Suppose as you read this that Officer Dunphy is out on patrol somewhere in Los Angeles.  As he keeps an eye out for signs of crime and villainy, he also seeks to maintain good order on the roads through enforcement of the traffic laws.  And what should he see directly in front of him but a flagrant violation of those laws, to wit, someone driving 45 miles per hour in a 25-miles-per-hour zone on a quiet residential street.  Officer Dunphy pulls over the errant driver and, after cautiously approaching the car (because you never know), discovers that the driver speaks no English, only Spanish.

This is no impediment to Officer Dunphy, as he has learned a good deal of Spanish over the years, a necessity for police officers working in many parts of Southern California.  So, in the driver’s native tongue, Officer Dunphy asks him for his driver’s license, registration, and proof of insurance, all of which California law requires him to carry.  The driver replies that he has none of these things, and that the car belongs to a friend of his whom he knows only as “Francisco.”

And now the question: What should Officer Dunphy do now?  Of course he issues a citation to the driver for the speeding violation as well as for being unlicensed and uninsured, but what should happen to the car?  California law allows for its impoundment for 30 days, which in this case would serve as a deterrent both to our driver, for being unlicensed, and to Francisco, for allowing the unlicensed man to drive.

“Yes, Officer Dunphy,” you say, “summon the tow truck immediately.  Unlicensed drivers are a menace and the full weight of the law should be brought to bear upon them.”

Ah, but if that is indeed your response, you haven’t been paying attention to the news here in Los Angeles.  What I must do, under the terms of the LAPD’s Special Order 7 (PDF), is allow the unlicensed driver to contact Francisco and allow him time to come to the scene and, assuming he has a driver’s license, take charge of the car.  If Francisco does not have a license, he must be allowed to ask someone who does have one to come and take the car.  In the event no qualified person is able to come, I can still impound the car, but only for one day, not thirty.

You see, the law authorizing police to impound cars driven by unlicensed drivers was enacted in the bad old days, when legislators and police officers alike considered it a duty to discourage and punish affronts to public safety.  This of course was before enlightened Democrats, who now enjoy super-majorities in both houses of the California legislature, set to the task of making the state more hospitable to illegal immigrants.  Under a law recently passed, illegal immigrants in California will soon be granted driver’s licenses, so the question of impounding their cars when they’re found to be driving without a license will become a bit trickier.  But you can bet there will be those who will look to cut them even more slack than the new law requires.

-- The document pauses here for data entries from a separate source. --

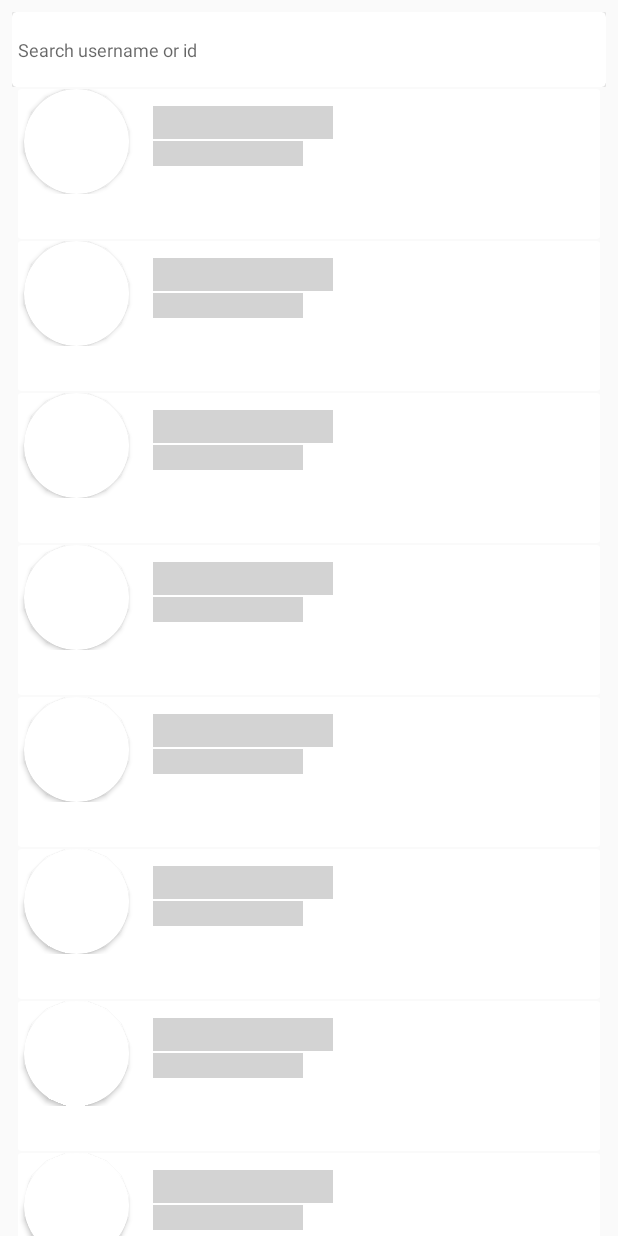
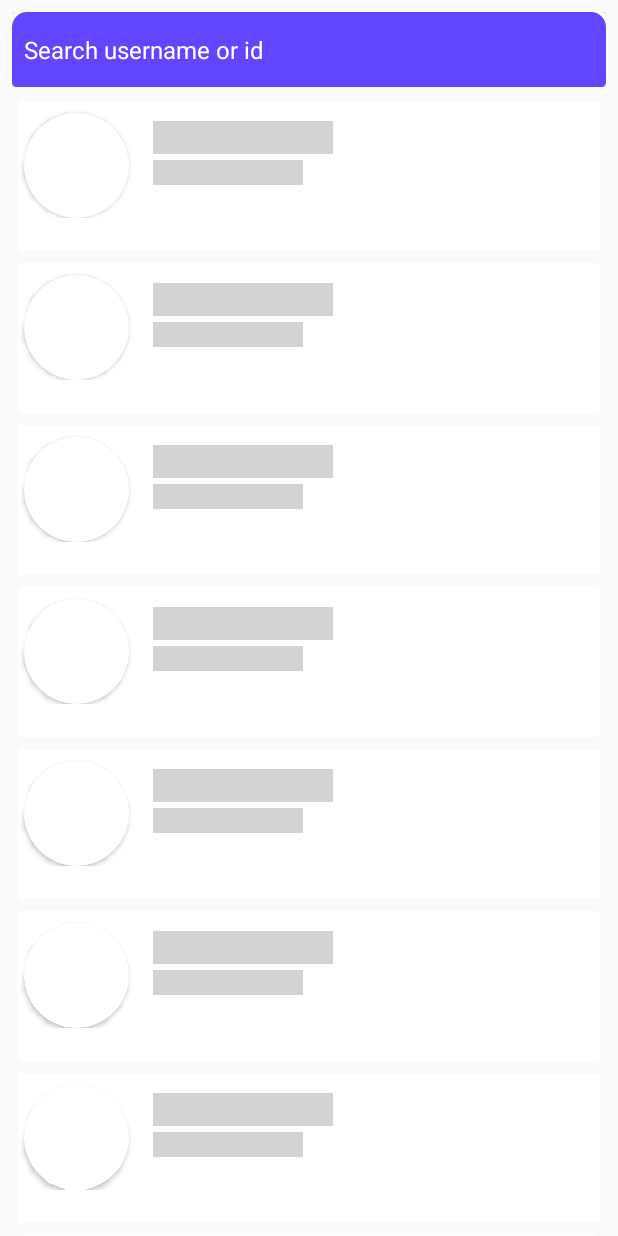
Before and after one commit to france-workmail/gitusers, an Android app: the screen it shows after launch (MainActivity), on a phone screen of 412 x 824 dp. Run offline under Robolectric (Android 15) with nearby library versions, the phone set to English and light mode, and no system bars; our stand-ins replace Room's generated code, Shimmer, Volley; network calls fail; pictures from the network do not load; 1 statement that could not run was skipped.

Commit message:
List and search simple beautification

```diff
--- a/app/src/main/java/com/snarfapps/gitusers/MainActivity.java
+++ b/app/src/main/java/com/snarfapps/gitusers/MainActivity.java
@@ -3,6 +3,8 @@ package com.snarfapps.gitusers;
 import android.annotation.SuppressLint;
 import android.content.Intent;
 import android.content.IntentFilter;
+import android.graphics.drawable.ShapeDrawable;
+import android.graphics.drawable.shapes.RectShape;
 import android.net.ConnectivityManager;
 import android.os.AsyncTask;
 import android.os.Bundle;
@@ -16,6 +18,7 @@ import android.widget.ProgressBar;
 
 import androidx.annotation.NonNull;
 import androidx.appcompat.app.AppCompatActivity;
+import androidx.recyclerview.widget.DividerItemDecoration;
 import androidx.recyclerview.widget.LinearLayoutManager;
 import androidx.recyclerview.widget.RecyclerView;
 import androidx.room.Room;
@@ -82,6 +85,18 @@ public class MainActivity extends AppCompatActivity {
 
         rvUsers = findViewById(R.id.rvUsers);
         rvUsers.setLayoutManager(new LinearLayoutManager(this));
+
+        //Set Recycler item customization
+        DividerItemDecoration dividerItemDecoration = new DividerItemDecoration(this, DividerItemDecoration.VERTICAL);
+        ShapeDrawable shapeDrawableForDivider = new ShapeDrawable(new RectShape());
+        int dividerThickness = 10; // (int) (SomeOtherView.getHeight() * desiredPercent);
+        shapeDrawableForDivider.setIntrinsicHeight(dividerThickness);
+        shapeDrawableForDivider.setAlpha(0);
+        dividerItemDecoration.setDrawable(shapeDrawableForDivider);
+        rvUsers.addItemDecoration(dividerItemDecoration);
+
+
+
 
         //use dummy users for shimmering effect
         usersAdapter = new GitUsersAdapter(shimmerUsers);
--- a/app/src/main/java/com/snarfapps/gitusers/ProfileActivity.java
+++ b/app/src/main/java/com/snarfapps/gitusers/ProfileActivity.java
@@ -75,7 +75,9 @@ public class ProfileActivity extends AppCompatActivity {
 
             // Add the notes to user info.
             // then save the changes to db
-            userDetail.notes = etNotes.getText().toString();
+            String notes = etNotes.getText().toString();
+            if(!notes.isEmpty())
+                userDetail.notes = notes;
             saveUserDetail();
         });
         ibBack.setOnClickListener(v -> finish());
@@ -92,7 +94,7 @@ public class ProfileActivity extends AppCompatActivity {
                     Type typeToken = new TypeToken<UserDetail>(){}.getType();
 
 
-                    String notesHolder = "";
+                    String notesHolder = null;
                     //get the notes first so it wont be overridden by new data
                     if(userDetail!=null && userDetail.notes!=null)
                         notesHolder = userDetail.notes;
--- /dev/null
+++ b/app/src/main/res/drawable/bg_rounded_blue.xml
@@ -0,0 +1,11 @@
+<?xml version="1.0" encoding="utf-8"?>
+<shape xmlns:android="http://schemas.android.com/apk/res/android"
+    android:shape="rectangle" android:padding="15dp">
+
+    <solid android:color="#6145ff" />
+    <corners
+        android:bottomRightRadius="0dp"
+        android:bottomLeftRadius="0dp"
+        android:topLeftRadius="10dp"
+        android:topRightRadius="10dp" />
+</shape>
--- a/app/src/main/res/layout/activity_main.xml
+++ b/app/src/main/res/layout/activity_main.xml
@@ -25,8 +25,7 @@
             app:layout_constraintBottom_toBottomOf="parent"
             app:layout_constraintEnd_toEndOf="parent"
             app:layout_constraintStart_toStartOf="parent"
-            app:layout_constraintTop_toTopOf="parent"
-            android:background="#fff">
+            app:layout_constraintTop_toTopOf="parent">
 
             <EditText
                 android:id="@+id/etSearch"
@@ -35,10 +34,13 @@
                 android:hint="Search username or id"
                 android:inputType="textPersonName"
                 android:singleLine="false"
-                android:layout_margin="4dp"
-                android:background="@android:color/transparent"
-                android:textColor="@android:color/black"
-                android:textSize="12sp" />
+                android:paddingStart="8dp"
+                android:paddingEnd="8dp"
+                android:background="@drawable/bg_rounded_blue"
+                android:textColor="@android:color/white"
+                android:textColorHint="@android:color/white"
+                android:textCursorDrawable="@null"
+                android:textSize="16sp" />
         </androidx.cardview.widget.CardView>
 
 
@@ -54,6 +56,7 @@
         android:layout_height="0dp"
         android:layout_marginStart="8dp"
         android:layout_marginEnd="8dp"
+        android:layout_marginTop="8dp"
         android:clipToPadding="true"
         app:layout_constraintBottom_toTopOf="@+id/llLoadFailed"
         app:layout_constraintEnd_toEndOf="parent"
--- a/app/src/main/res/layout/item_user.xml
+++ b/app/src/main/res/layout/item_user.xml
@@ -37,14 +37,14 @@
                     android:id="@+id/ibNotes"
                     android:layout_width="30dp"
                     android:layout_height="30dp"
+                    android:background="@android:color/transparent"
                     android:scaleType="centerCrop"
-                    android:background="@android:color/transparent"
                     app:layout_constraintBottom_toBottomOf="parent"
                     app:layout_constraintEnd_toEndOf="parent"
                     app:layout_constraintHorizontal_bias="0.96"
                     app:layout_constraintStart_toEndOf="@+id/cardView"
                     app:layout_constraintTop_toTopOf="parent"
-                    app:srcCompat="@android:drawable/ic_menu_my_calendar" />
+                    app:srcCompat="@mipmap/ic_pencil" />
 
                 <TextView
                     android:id="@+id/tvUserId"
@@ -80,9 +80,10 @@
                     android:layout_width="70dp"
                     android:layout_height="70dp"
                     android:layout_marginStart="4dp"
+                    android:layout_marginTop="8dp"
+                    android:background="#d3d3d3"
                     android:clipChildren="true"
                     app:cardCornerRadius="50dp"
-                    android:background="#d3d3d3"
                     app:layout_constraintBottom_toBottomOf="parent"
                     app:layout_constraintStart_toStartOf="parent"
                     app:layout_constraintTop_toTopOf="parent">
@@ -93,7 +94,7 @@
                         android:layout_height="wrap_content"
                         android:layout_gravity="start"
                         android:layout_weight="1"
-                        android:background="#d3d3d3"/>
+                        android:background="#d3d3d3" />
 
                 </androidx.cardview.widget.CardView>
 
```
Also changed, not shown: app/src/main/res/mipmap-hdpi/ic_pencil.png (added), app/src/main/res/mipmap-mdpi/ic_pencil.png (added), app/src/main/res/mipmap-xhdpi/ic_pencil.png (added), app/src/main/res/mipmap-xxhdpi/ic_pencil.png (added), app/src/main/res/mipmap-xxxhdpi/ic_pencil.png (added).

Among those surely will be LAPD Chief Charlie Beck, under whom Special Order 7 came to be implemented.  Appointed by former mayor Antonio Villaraigosa, Chief Beck was and remains a willing servant in Villaraigosa’s effort to make Los Angeles more friendly to immigrants, legal or not.  Special Order 7 has been challenged in court, both by the police officers labor union and by Judicial Watch, and in August a Superior Court judge ruled that it was preempted by state law.  This forced Beck to rescind the order, but last week an appeals court set aside that ruling, allowing Beck once again to implement his order.  Beck has called it an issue of “fairness,” saying that the fees attendant to lengthy impounds were too high for many illegal immigrants to pay, resulting in the permanent loss of their cars.